Shell’s Global Campaign on Cleaner Energy Excites Youth Entrepreneurs


Ejiofor Alike

Youth entrepreneurs who gathered recently in Santa Marta community in Rio de Janeiro, Brazil, from the various parts of the world to celebrate the global launch of Shell’s “#makethefuture” programme were excited by the initiative, which is poised to be the game-changer in the global quest for cleaner and cheaper energy.

Shell has used its LiveWIRE programme and Shell Eco-Marathon to identify and promote youth entrepreneurs whose innovations create clean energy solutions that reduce carbon footprint and promote healthy environment.

The company recently launched its “#makethefuture” programme where it unveiled six new technologies developed by different youth entrepreneurs around the world to provide more sustainable and cleaner energy than the conventional energy sources.
The programme, which puts bright energy ideas into action to bring benefits to local communities around the world, is an international campaign that also highlights the need for greater global collaboration to create more energy to meet the world’s growing population.
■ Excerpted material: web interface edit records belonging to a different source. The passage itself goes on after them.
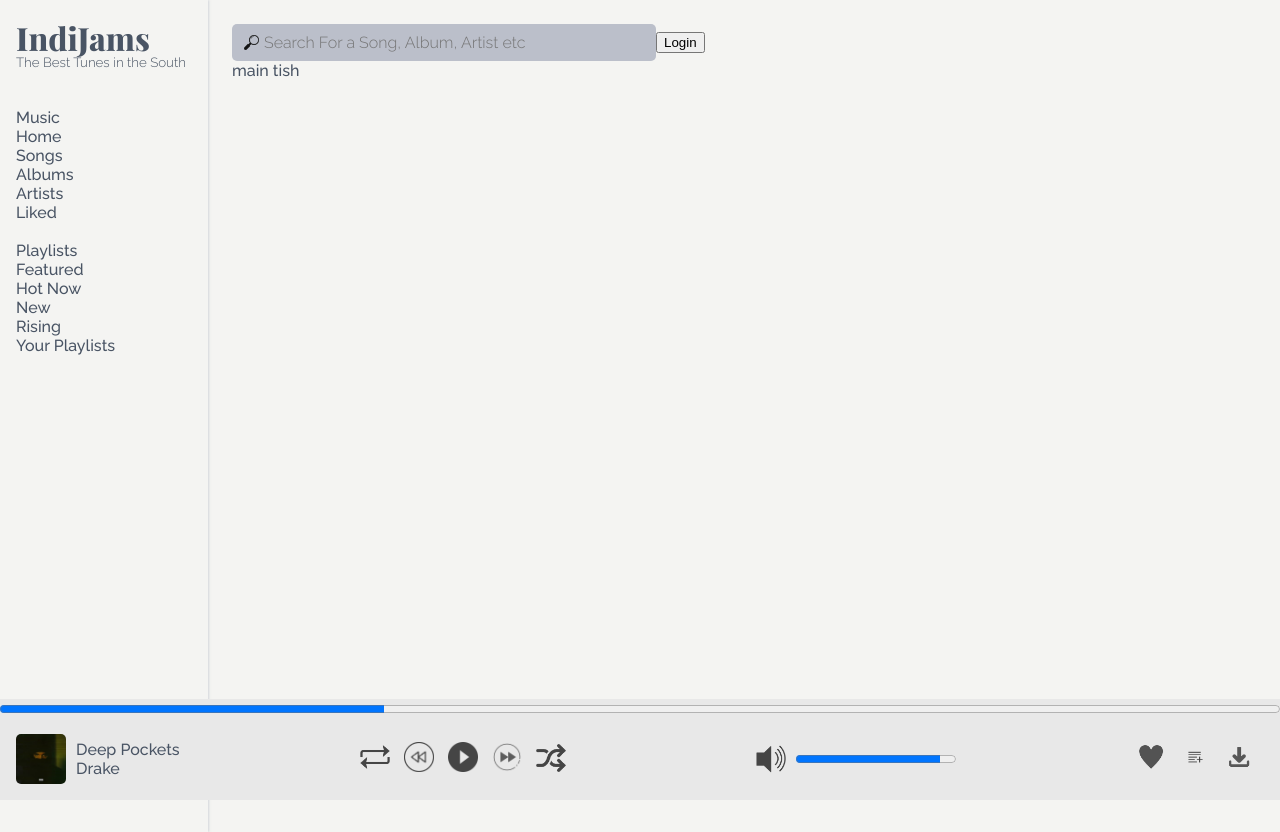
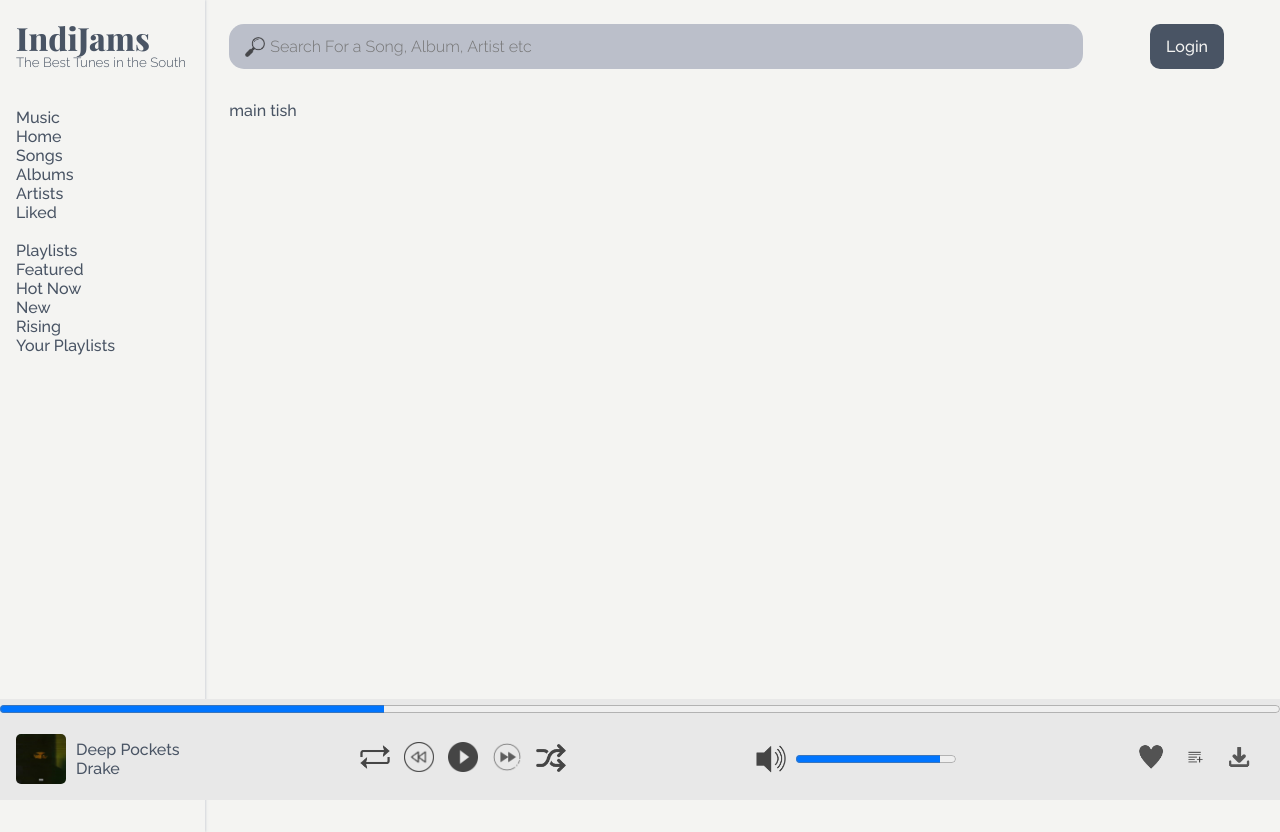
Before and after one commit to craig-tanaka/IndiJams, a plain HTML site: page public/index.html in a window 1280 px wide. Drawn offline with nearby package versions, Linux system fonts and the light colour scheme; some packages are replaced by stand-ins of ours.

Commit message:
more header styling

```diff
--- a/public/index.html
+++ b/public/index.html
@@ -54,7 +54,8 @@
     <header id="main-header">
      <div id="search-cont">
        <img src="./images/search-vector.png" alt="search" id="search-vector">
-       <input type="text" name="search" id="search-input" placeholder="Search For a Song, Album, Artist etc">
+       <input type="text" name="search" id="search-input" placeholder="Search For a Song, Album, Artist etc"
+         autocomplete="off">
      </div>
       <button id="login-btn">Login</button>
     </header>
--- a/public/style.css
+++ b/public/style.css
@@ -17,7 +17,7 @@ body{
 
 /* #region Aside/ Sidebar */
 #sidebar{
-    width: 11rem;
+    width: 13rem;
     box-shadow: 1px 0 2px 0 #bbbfca91;
     height: 100vh;
     padding: 1rem;
@@ -39,45 +39,55 @@ body{
 /* #region main styling */
 main{
     padding: 1.5rem;
-    /* padding-top: 2rem; */
-    em; */
+    width: -webkit-fill-available;
 }
 
 #main-header{
     display: flex;
     align-items: center;
+    justify-content: space-between;
+    margin-bottom: 2rem;
 }
 
 /* __Search__ */
 #search-cont {
-    width: 25rem;
+    width: 80%;
     background: #bbbfca;
-    padding: .5rem .75rem;
-    border-radius: 5px;
+    padding: .75rem 1rem;
+    border-radius: 15px;
     display: flex;
     align-items: center;
 }
 #search-vector {
-    width: 15px;
+        width: 20px;
         margin-right: 3px;
+        opacity: .7;
+        cursor: pointer;
 }
 #search-input{
-
     border: none;
-
     background: transparent;
-
     width: -webkit-fill-available;
-
-font-family: 'Raleway', sans-serif;
-
+    font-family: 'Raleway',
+    sans-serif;
     font-weight: 300;
-
     font-size: 16px;
+    outline: none;
 }
 /* __Search__ */
 
-#login-btn{}
+#login-btn{
+    padding: .8rem 1rem;
+    font-size: 16px;
+    font-family: 'Raleway',
+    sans-serif;
+    margin-right: 2rem;
+    background: #495464;
+    color: #f4f4f2;
+    border: none;
+    border-radius: 10px;
+    cursor: pointer;
+}
 
 
 /* #endregion main styling */
```
Lines whose indentation alone changed are shown as unchanged.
The six new energy solutions include: Pavegen, which converts kinetic energy generated by footsteps into electricity; and Capture Mobility, which converts human and vehicular traffic into electricity.

Pavegen solution has been deployed in Nigeria where Shell built Africa’s first human and solar- powered football pitch at the Federal College of Education, Akoka, Lagos.
The rest include GravityLight, which generates electricity from falling object; Insolar, which provides communities easy access to solar energy; MotionECO, which turns waste cooking oil into energy and Bio-bean, which converts waste coffee into energy.

Speaking to THISDAY, the Commercial Director for GravityLight, Caroline Angus told THISDAY that the technology was powered by lifting weight, which turns Kinetic Energy into electrical energy.
She further disclosed that the founders of the technology – Jim Reeves and Martin Riddiford, were given the tasks of creating reliable alternative to kerosene when they developed the concept of GravityLight.

She further stated that Kenya was chosen for the deployment of the technology at this initial stage because over 80 per cent of the population or 34 million people lack access to electricity, coupled with the ease of doing business in the country.

“In Kenya, over 80 per cent of the population do not have access to electricity and that is 34 million people. One of the key factors is where there are needs and demand; where are people still using kerosene. Kenya stood out as one of the countries. Another reason is we were thinking where we could relatively do business and set up operation,” she explained.

Also speaking, the Head of Communications, Daniel Crockett told THISDAY that the technology simply refines coffee oil into biodiesel and biochemical for flavours and fragrances.
“What we really want to do is expanding to other countries. We have a lot of interest from western Europe and to North America and we do have to bring the technology into other countries further afield,” Crockett said..

“We also love to work with other organic wastes. At the moment, we started with coffee but there are a lot of other different things being wasted that could be turned into valuable resources,” he added.

There are also tremendous opportunities to create local solutions in places like Africa,” he said.
On the role of Shell in promoting the youth entrepreneurs, Crockett stated that “it is fantastic for Shell to get the different entrepreneurs together and put them in one place and also to work with those artists to spread the message to the young people.”

While the founder of MotionECO, Shutong Liu told THISDAY that he developed in the technology in a bid to solve social problem created in China by the harmful effects of waste cooking oil, the founder of Pavegen, Laurence Kemball-Cook said he challenged himself to develop the technology after being sacked from one of the largest energy companies in Europe for failing to develop an innovative street lighting.

Pakistan-born Sanwal Muneer said it was his experiment with wind turbines and the Shell Eco-Marathon in 2012 that inspired him to develop Capture Mobility that converts human traffic into energy.

According to him, most of the types of renewable energy had restrictions as they were dependent on geographical conditions and not scalable.

Founder of Insolar, Henrique Drumond said he was inspired to provide the much-needed solar installations in Santa Marta community in Rio where the event took place.